> [Records for this exercise]
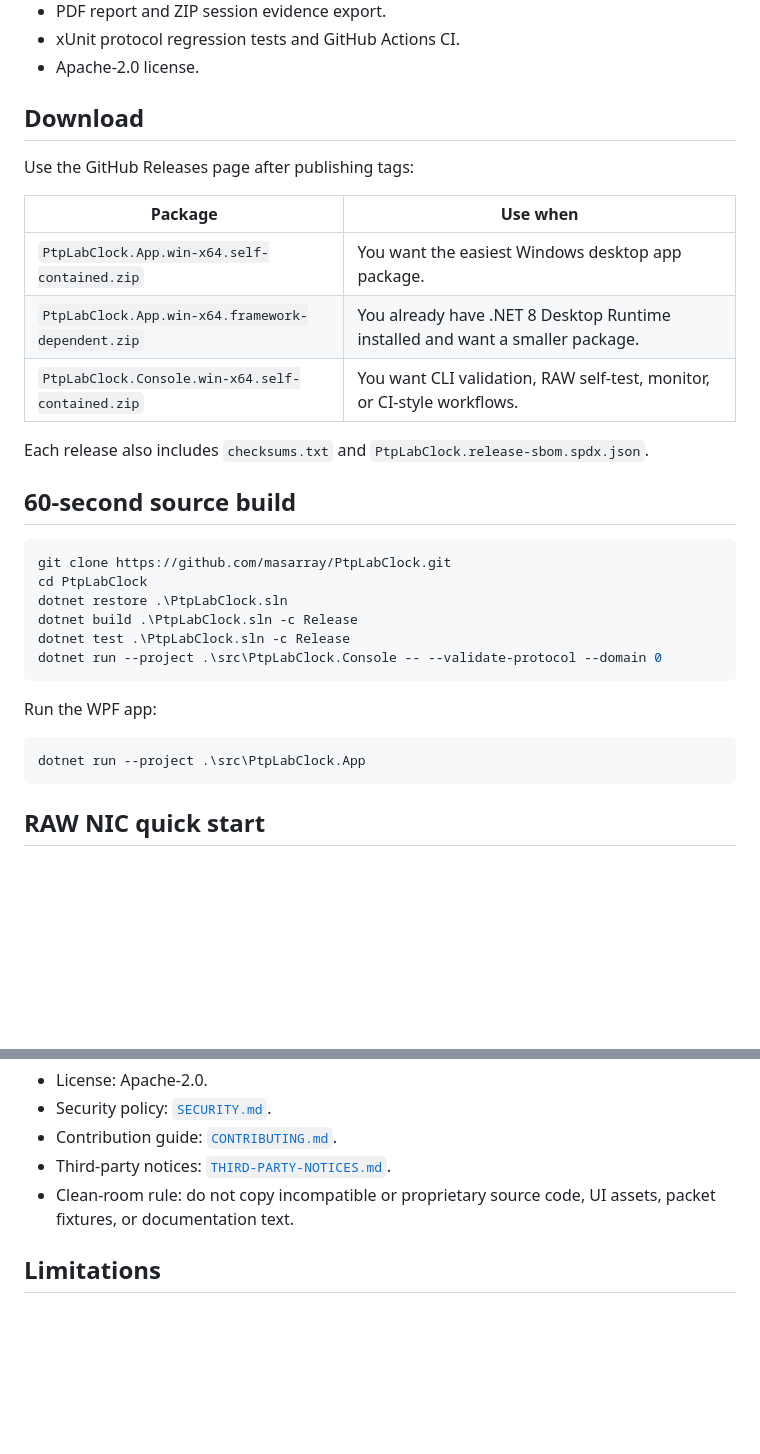
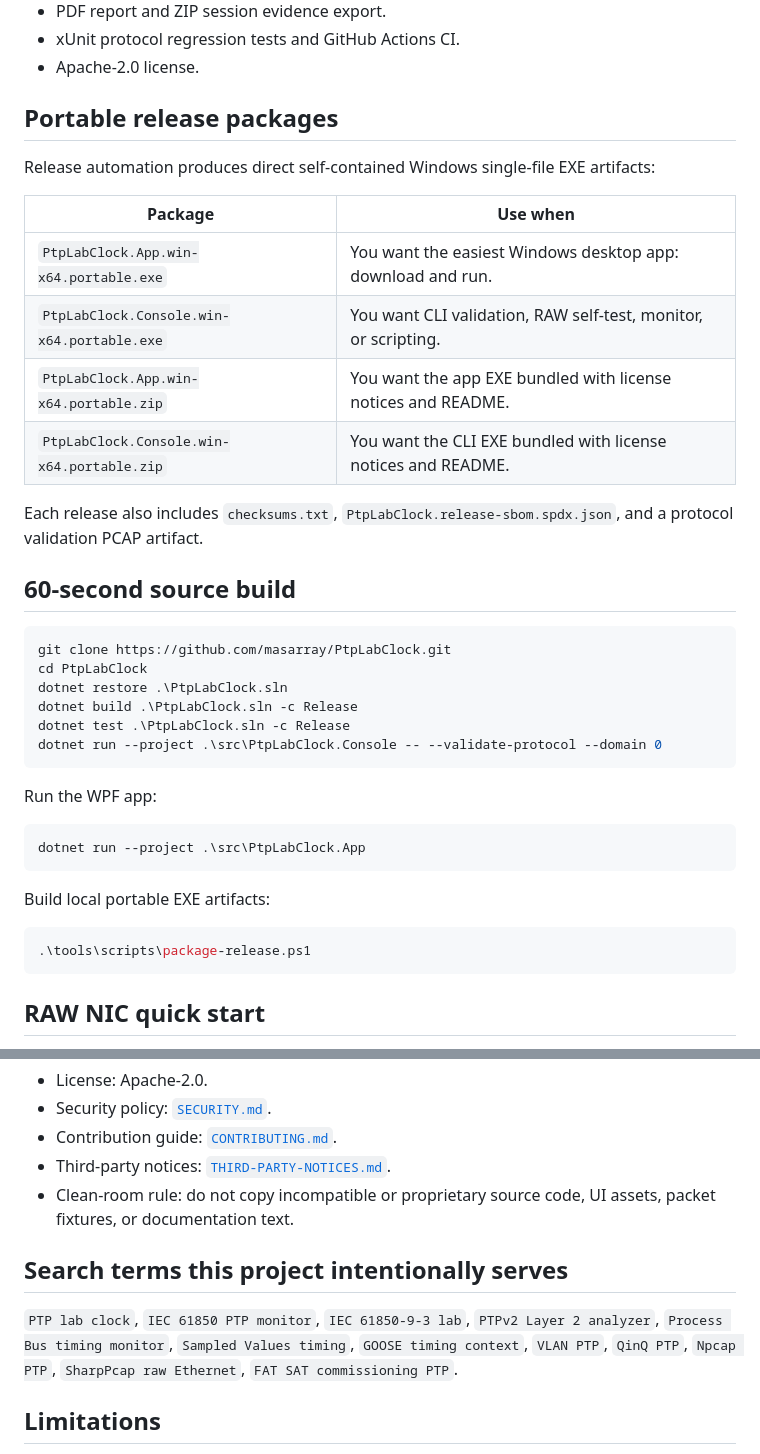
Before and after one commit to masarray/PtpLabClock, a Markdown page: README.md, 2 parts joined by grey strips. Drawn GitHub-style; blank space fills up the shorter version.

````diff
--- a/README.md
+++ b/README.md
@@ -36,17 +50,18 @@ It is built for practical engineering workflows:
 - xUnit protocol regression tests and GitHub Actions CI.
 - Apache-2.0 license.
 
-## Download
+## Portable release packages
 
-Use the GitHub Releases page after publishing tags:
+Release automation produces direct self-contained Windows single-file EXE artifacts:
 
 | Package | Use when |
 |---|---|
-| `PtpLabClock.App.win-x64.self-contained.zip` | You want the easiest Windows desktop app package. |
-| `PtpLabClock.App.win-x64.framework-dependent.zip` | You already have .NET 8 Desktop Runtime installed and want a smaller package. |
-| `PtpLabClock.Console.win-x64.self-contained.zip` | You want CLI validation, RAW self-test, monitor, or CI-style workflows. |
+| `PtpLabClock.App.win-x64.portable.exe` | You want the easiest Windows desktop app: download and run. |
+| `PtpLabClock.Console.win-x64.portable.exe` | You want CLI validation, RAW self-test, monitor, or scripting. |
+| `PtpLabClock.App.win-x64.portable.zip` | You want the app EXE bundled with license notices and README. |
+| `PtpLabClock.Console.win-x64.portable.zip` | You want the CLI EXE bundled with license notices and README. |
 
-Each release also includes `checksums.txt` and `PtpLabClock.release-sbom.spdx.json`.
+Each release also includes `checksums.txt`, `PtpLabClock.release-sbom.spdx.json`, and a protocol validation PCAP artifact.
 
 ## 60-second source build
 
@@ -63,6 +78,12 @@ Run the WPF app:
 
 ```powershell
 dotnet run --project .\src\PtpLabClock.App
+```
+
+Build local portable EXE artifacts:
+
+```powershell
+.\tools\scripts\package-release.ps1
 ```
 
 ## RAW NIC quick start
@@ -131,6 +152,10 @@ Start with [`docs/index.md`](docs/index.md) for repository documentation and the
 - Third-party notices: [`THIRD-PARTY-NOTICES.md`](THIRD-PARTY-NOTICES.md).
 - Clean-room rule: do not copy incompatible or proprietary source code, UI assets, packet fixtures, or documentation text.
 
+## Search terms this project intentionally serves
+
+`PTP lab clock`, `IEC 61850 PTP monitor`, `IEC 61850-9-3 lab`, `PTPv2 Layer 2 analyzer`, `Process Bus timing monitor`, `Sampled Values timing`, `GOOSE timing context`, `VLAN PTP`, `QinQ PTP`, `Npcap PTP`, `SharpPcap raw Ethernet`, `FAT SAT commissioning PTP`.
+
 ## Limitations
 
 This project does not provide hardware timestamping, clock servo discipline, BMCA-complete grandmaster behavior, conformance certification, or relay-acceptance timing guarantees. Use certified PTP grandmaster equipment for protection, metering, and final commissioning workflows.
````
Also changed, not shown: other parts of README.md (+21 -7 lines).
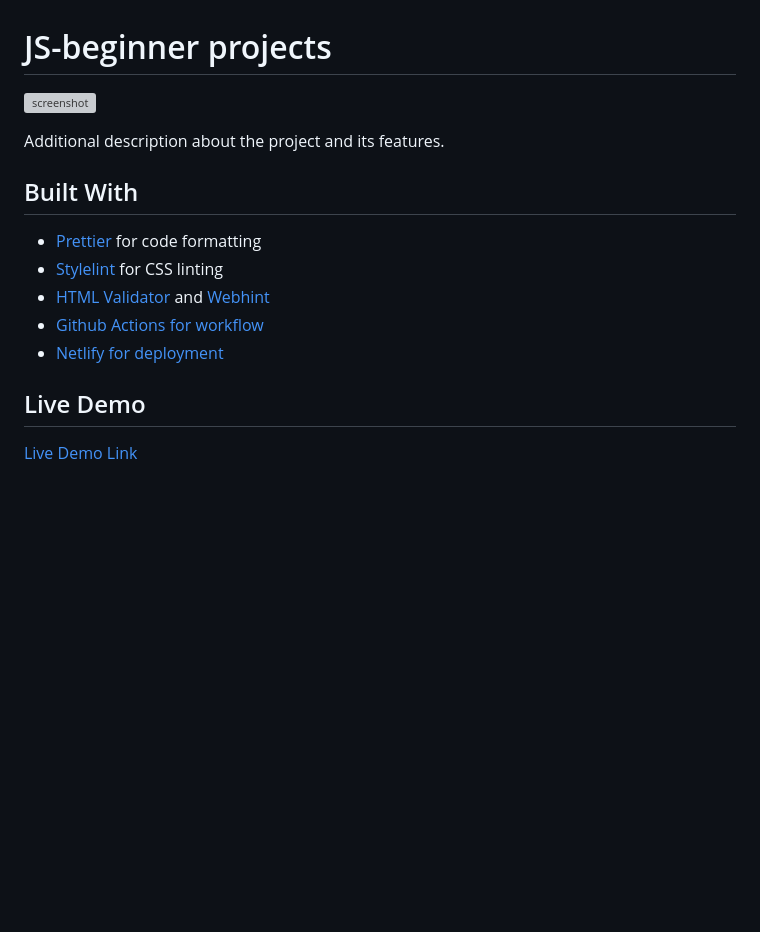
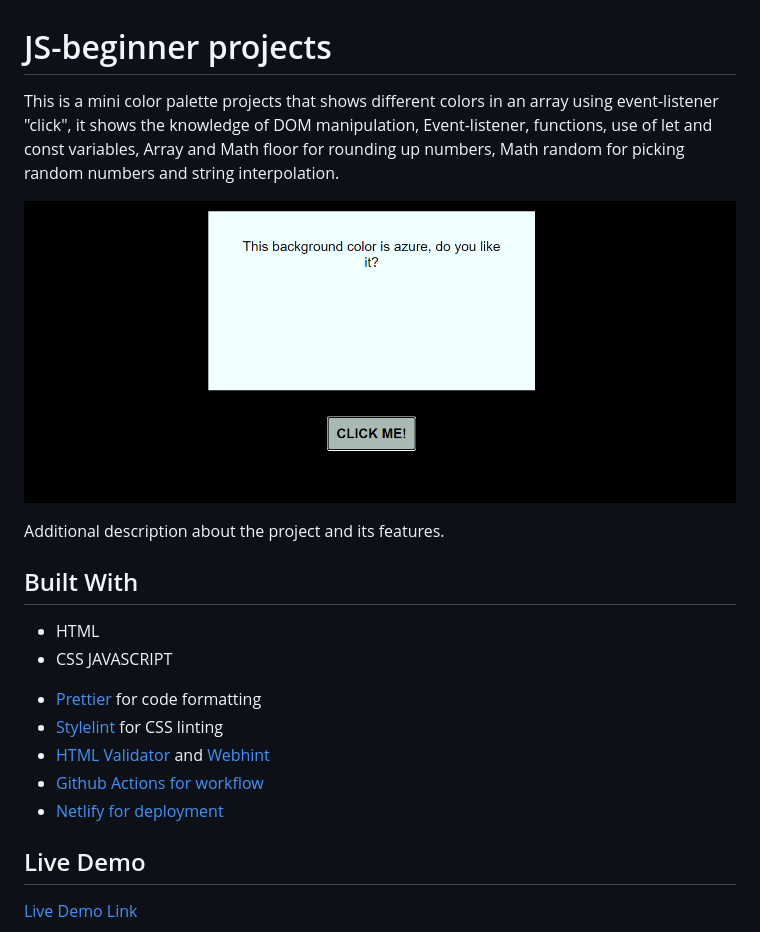
Before and after one commit to bimbolabuari/JS-beginner-projects, a Markdown page: README.md, the part around the change. GitHub-like rendering; pictures changed too: screenshot.png (added); blank space fills up the shorter version; grey boxes are pictures that could not be loaded.

Commit message:
feat: Add javascript and css and screenshot to readme

```diff
--- a/README.md
+++ b/README.md
@@ -1,16 +1,22 @@
 # JS-beginner projects
 
-![screenshot]()
+This is a mini color palette projects that shows different colors in an array using event-listener "click", it shows the knowledge of DOM manipulation, Event-listener, functions, use of let and const variables, Array and Math floor for rounding up numbers, Math random for picking random numbers and string interpolation.
+
+![screenshot](screenshot.png)
 
 Additional description about the project and its features.
 
 ## Built With
 
-- [Prettier](https://prettier.io/) for code formatting
-- [Stylelint](https://stylelint.io/) for CSS linting
-- [HTML Validator](https://validator.w3.org/) and [Webhint](https://webhint.io/)
-- [Github Actions for workflow](https://github.com/features/actions)
-- [Netlify for deployment](https://app.netlify.com/)
+- HTML
+- CSS
+  JAVASCRIPT
+
+* [Prettier](https://prettier.io/) for code formatting
+* [Stylelint](https://stylelint.io/) for CSS linting
+* [HTML Validator](https://validator.w3.org/) and [Webhint](https://webhint.io/)
+* [Github Actions for workflow](https://github.com/features/actions)
+* [Netlify for deployment](https://app.netlify.com/)
 
 ## Live Demo
 
```
Also changed, not shown: app_screenshot.png (deleted).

> [Your assignment] Show every line of the entries above where the word "want" occurs.

> [Exercise output]
-| `PtpLabClock.App.win-x64.self-contained.zip` | You want the easiest Windows desktop app package. |
-| `PtpLabClock.App.win-x64.framework-dependent.zip` | You already have .NET 8 Desktop Runtime installed and want a smaller package. |
-| `PtpLabClock.Console.win-x64.self-contained.zip` | You want CLI validation, RAW self-test, monitor, or CI-style workflows. |
+| `PtpLabClock.App.win-x64.portable.exe` | You want the easiest Windows desktop app: download and run. |
+| `PtpLabClock.Console.win-x64.portable.exe` | You want CLI validation, RAW self-test, monitor, or scripting. |
+| `PtpLabClock.App.win-x64.portable.zip` | You want the app EXE bundled with license notices and README. |
+| `PtpLabClock.Console.win-x64.portable.zip` | You want the CLI EXE bundled with license notices and README. |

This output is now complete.